Girls Write Up Wodonga 2018 Artists – October 18, 2018
Claire Christian is a novelist and playwright who lives in Brisbane. She has had three plays published by Playlab, and her play Bloom was shortlisted for the Griffin Award in 2009. She was one of the YWCA Queensland 125 leading women in 2013. Beautiful Mess won the Text Prize for Young Adult & Children’s Writing in 2016.
Clementine Ford is a writer, speaker and feminist thinker. She is a columnist for Daily Life and regularly contributes to The Age and the Sydney Morning Herald, exploring issues of gender inequality and pop culture.
Clementine’s work has also appeared in the Guardian, Cosmopolitan, Girlfriend, CLEO, Sunday Life and The Big Issue. She has been a guest on ABC’s Q and A, Channel Nine Mornings and is a frequent contributor to Channel Ten’s The Project.
Clementine is the author of the hugely successful Fight Like a Girl and the upcoming Boys Will Be Boys.
Laniyuk Garcon was born of a French mother and a Larrakia, Kungarrakan and Gurindji father.
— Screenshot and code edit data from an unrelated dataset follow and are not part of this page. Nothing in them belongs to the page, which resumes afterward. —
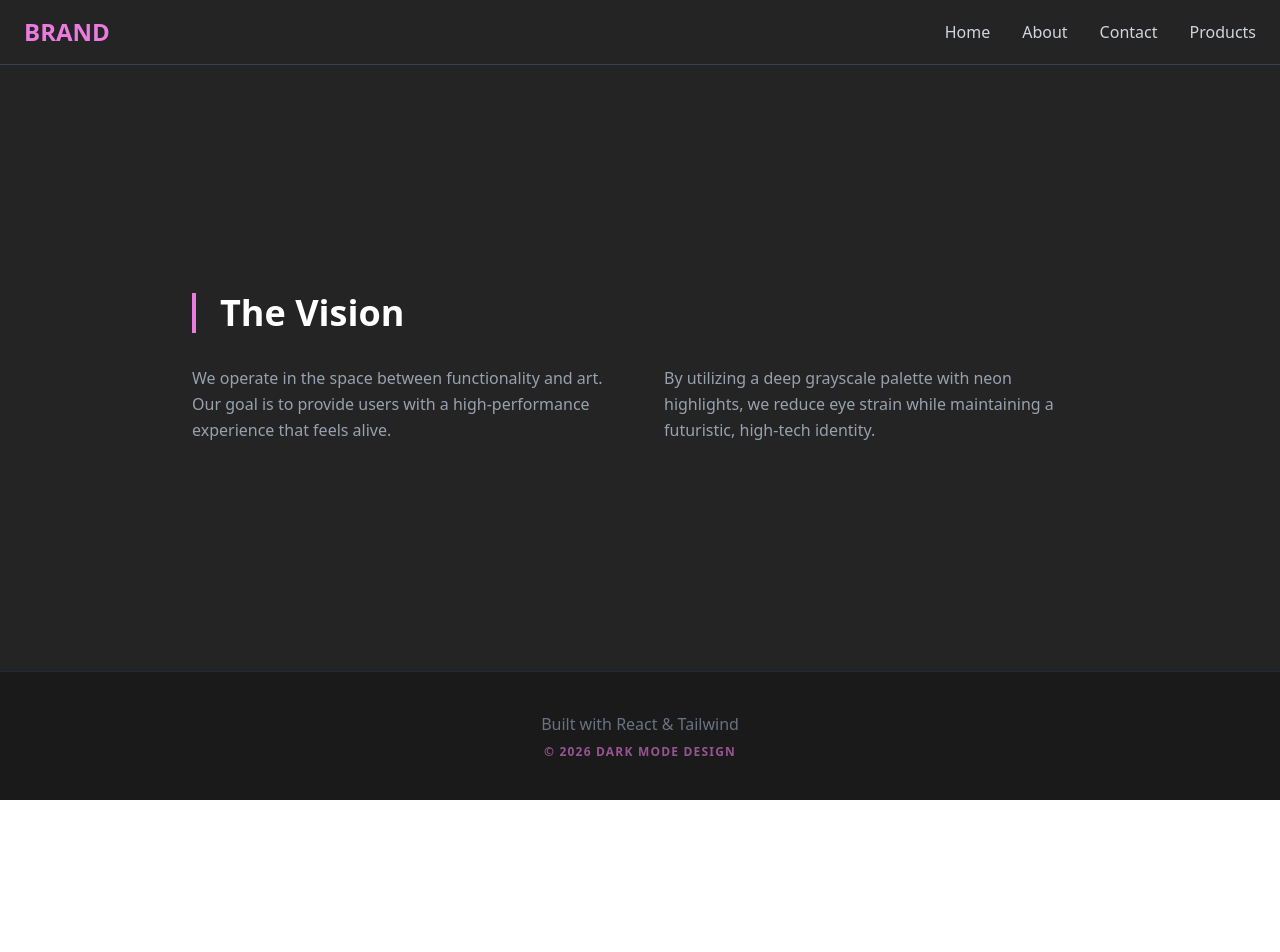
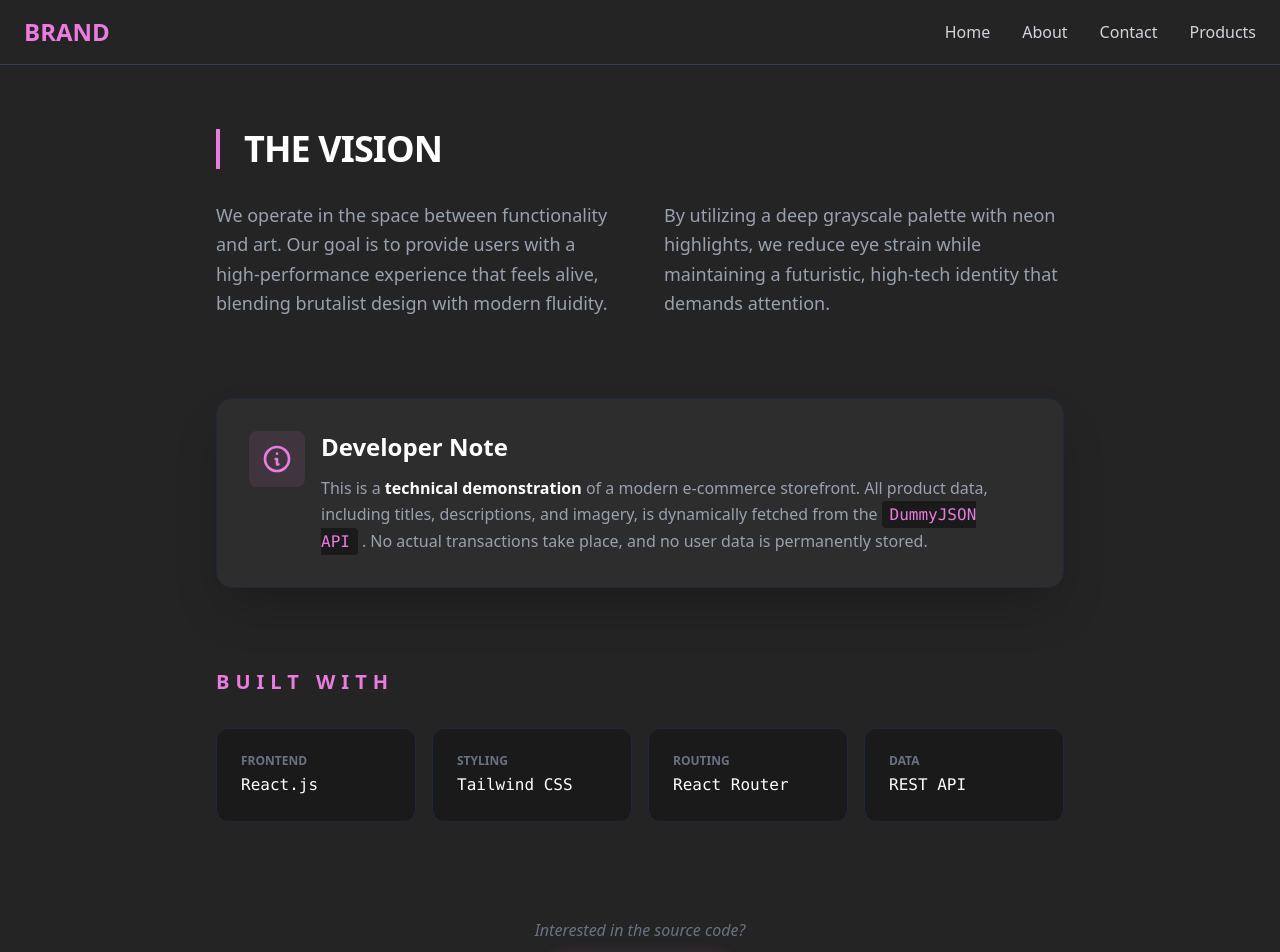
Before and after one commit to markfinerty/demo-e-commerce, a React (Vite) app: page /about in a window 1280 px wide. Shown: the top 952 px of the page. Before the commit the page ends 800 px from the top, so only its background shows below. Built offline with nearby package versions, Linux system fonts and the light colour scheme.

Commit message:
feat: add more information to about page

```diff
--- a/src/pages/AboutPage.tsx
+++ b/src/pages/AboutPage.tsx
@@ -1,18 +1,103 @@
 export default function AboutPage() {
   return (
-    <div className="max-w-4xl mx-auto py-16">
-      <h2 className="text-4xl font-bold text-white mb-8 border-l-4 border-[#ea7bdf] pl-6">
-        The Vision
-      </h2>
-      <div className="grid md:grid-cols-2 gap-12 text-gray-400 leading-relaxed">
-        <p>
-          We operate in the space between functionality and art. Our goal is to
-          provide users with a high-performance experience that feels alive.
+    <div className="max-w-4xl mx-auto py-16 px-6">
+      {/* Hero Section */}
+      <section className="mb-20">
+        <h2 className="text-4xl font-black text-white mb-8 border-l-4 border-[#ea7bdf] pl-6 uppercase tracking-tight">
+          The Vision
+        </h2>
+        <div className="grid md:grid-cols-2 gap-12 text-gray-400 leading-relaxed text-lg">
+          <p>
+            We operate in the space between functionality and art. Our goal is
+            to provide users with a high-performance experience that feels
+            alive, blending brutalist design with modern fluidity.
+          </p>
+          <p>
+            By utilizing a deep grayscale palette with neon highlights, we
+            reduce eye strain while maintaining a futuristic, high-tech identity
+            that demands attention.
+          </p>
+        </div>
+      </section>
+
+      {/* Project Disclaimer Section */}
+      <section className="mb-20 bg-[#2d2d2d] border border-gray-800 rounded-2xl p-8 shadow-2xl">
+        <div className="flex items-start gap-4">
+          <div className="bg-[#ea7bdf]/10 p-3 rounded-lg">
+            <svg
+              xmlns="http://www.w3.org/2000/svg"
+              className="h-8 w-8 text-[#ea7bdf]"
+              fill="none"
+              viewBox="0 0 24 24"
+              stroke="currentColor"
+            >
+              <path
+                strokeLinecap="round"
+                strokeLinejoin="round"
+                strokeWidth={2}
+                d="M13 16h-1v-4h-1m1-4h.01M21 12a9 9 0 11-18 0 9 9 0 0118 0z"
+              />
+            </svg>
+          </div>
+          <div>
+            <h3 className="text-2xl font-bold text-white mb-3">
+              Developer Note
+            </h3>
+            <p className="text-gray-400 leading-relaxed">
+              This is a{" "}
+              <span className="text-white font-semibold">
+                technical demonstration
+              </span>{" "}
+              of a modern e-commerce storefront. All product data, including
+              titles, descriptions, and imagery, is dynamically fetched from the
+              <code className="text-[#ea7bdf] mx-1 bg-[#1a1a1a] px-2 py-1 rounded">
+                DummyJSON API
+              </code>
+              . No actual transactions take place, and no user data is
+              permanently stored.
+            </p>
+          </div>
+        </div>
+      </section>
+
+      {/* Features/Tech Grid */}
+      <section>
+        <h3 className="text-xl font-black text-[#ea7bdf] mb-8 uppercase tracking-[0.3em]">
+          Built With
+        </h3>
+        <div className="grid grid-cols-2 md:grid-cols-4 gap-4">
+          {[
+            { label: "Frontend", tech: "React.js" },
+            { label: "Styling", tech: "Tailwind CSS" },
+            { label: "Routing", tech: "React Router" },
+            { label: "Data", tech: "REST API" },
+          ].map((item, i) => (
+            <div
+              key={i}
+              className="bg-[#1a1a1a] border border-gray-800 p-6 rounded-xl hover:border-[#ea7bdf]/40 transition-colors"
+            >
+              <p className="text-xs text-gray-500 uppercase font-bold mb-1">
+                {item.label}
+              </p>
+              <p className="text-white font-mono">{item.tech}</p>
+            </div>
+          ))}
+        </div>
+      </section>
+
+      {/* Contact CTA */}
+      <div className="mt-24 text-center">
+        <p className="text-gray-500 mb-4 italic">
+          Interested in the source code?
         </p>
-        <p>
-          By utilizing a deep grayscale palette with neon highlights, we reduce
-          eye strain while maintaining a futuristic, high-tech identity.
-        </p>
+        <a
+          href="https://github.com"
+          target="_blank"
+          rel="noreferrer"
+          className="inline-block border border-[#ea7bdf] text-[#ea7bdf] px-8 py-3 rounded-full font-bold hover:bg-[#ea7bdf] hover:text-white transition-all duration-300 shadow-[0_0_20px_rgba(234,123,223,0.2)]"
+        >
+          View on GitHub
+        </a>
       </div>
     </div>
   );
--- a/src/pages/HomePage.tsx
+++ b/src/pages/HomePage.tsx
@@ -1,16 +1,17 @@
+import { Link } from "react-router-dom";
+
 export default function HomePage() {
   return (
     <div className="text-center py-20">
       <h1 className="text-6xl font-black text-white mb-6">
-        Modern <span className="text-[#ea7bdf]">Dark</span> Interface
+        Mark's <span className="text-[#ea7bdf]">E-Commerce</span> Application
       </h1>
       <p className="text-gray-400 text-xl max-w-xl mx-auto mb-10 leading-relaxed">
-        High-contrast aesthetics with a focus on typography and subtle neon
-        accents.
+        Demo e-commerce app, displaying dummy products for you to select from.
       </p>
-      <button className="bg-[#ea7bdf] text-white px-10 py-4 rounded-full font-bold hover:scale-105 transition-transform shadow-lg shadow-[#ea7bdf]/20">
-        Explore Project
-      </button>
+      <Link to="/products" className="bg-[#ea7bdf] text-white px-10 py-4 rounded-full font-bold hover:scale-105 transition-transform shadow-lg shadow-[#ea7bdf]/20">
+        Explore Products
+      </Link>
     </div>
   );
 }
```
Her poetry and short memoir often reflects the intersectionality of her cross cultural and queer identity. She was fortunate enough to contribute to the book Colouring the Rainbow: Blak Queer and Trans Perspectives. She won the Indigenous residency for Canberra’s Noted Writers Festival 2017 and the Overland Writers Residency for 2018 and was shortlisted for Overland’s 2018 Nakata-Brophy poetry prize.
Brodie Lancaster is a critic and author based in Melbourne. Her first book, a pop culture memoir called No Way! Okay, Fine, was published in 2017. From 2012 to 2017 she edited Filmme Fatales, a zine about women and film, and she’s contributed to places like Rolling Stone, Rookie, Pitchfork and ELLE.
Sara Mansour is a lawyer, spoken word artist and co-founder and director of Bankstown Poetry Slam. An Australian born, Punchbowl raised Muslim, she uses her platform as a poet and convener of Bankstown Poetry Slam to explore issues of politics, race, religion and women in society.
Christie Nieman writes fiction and nonfiction. Her work has been published by Meanjin, Overland and The Guardian, among others, and her novel As Stars Fall and her play Call Me Komachi were both nominated for major awards. She has a PhD in Writing and EcoCriticism and lives and works in country Victoria.
Nevo is a Jewish, Queer, non-binary activist, public speaker and author of Finding Nevo, a memoir on gender transition and a contributor to upcoming Kindred: A Queer #LoveOzYA Anthology to be released in 2019. They are based in Melbourne/Naarm and run workshops and professional development in schools and workplaces around gender inclusivity, unconscious bias and recruitment.
They have appeared in various media discussing their complex relationship with gender. Nevo is a contact point in the Jewish community for other children and families confronting issues of gender and sexuality in their own lives.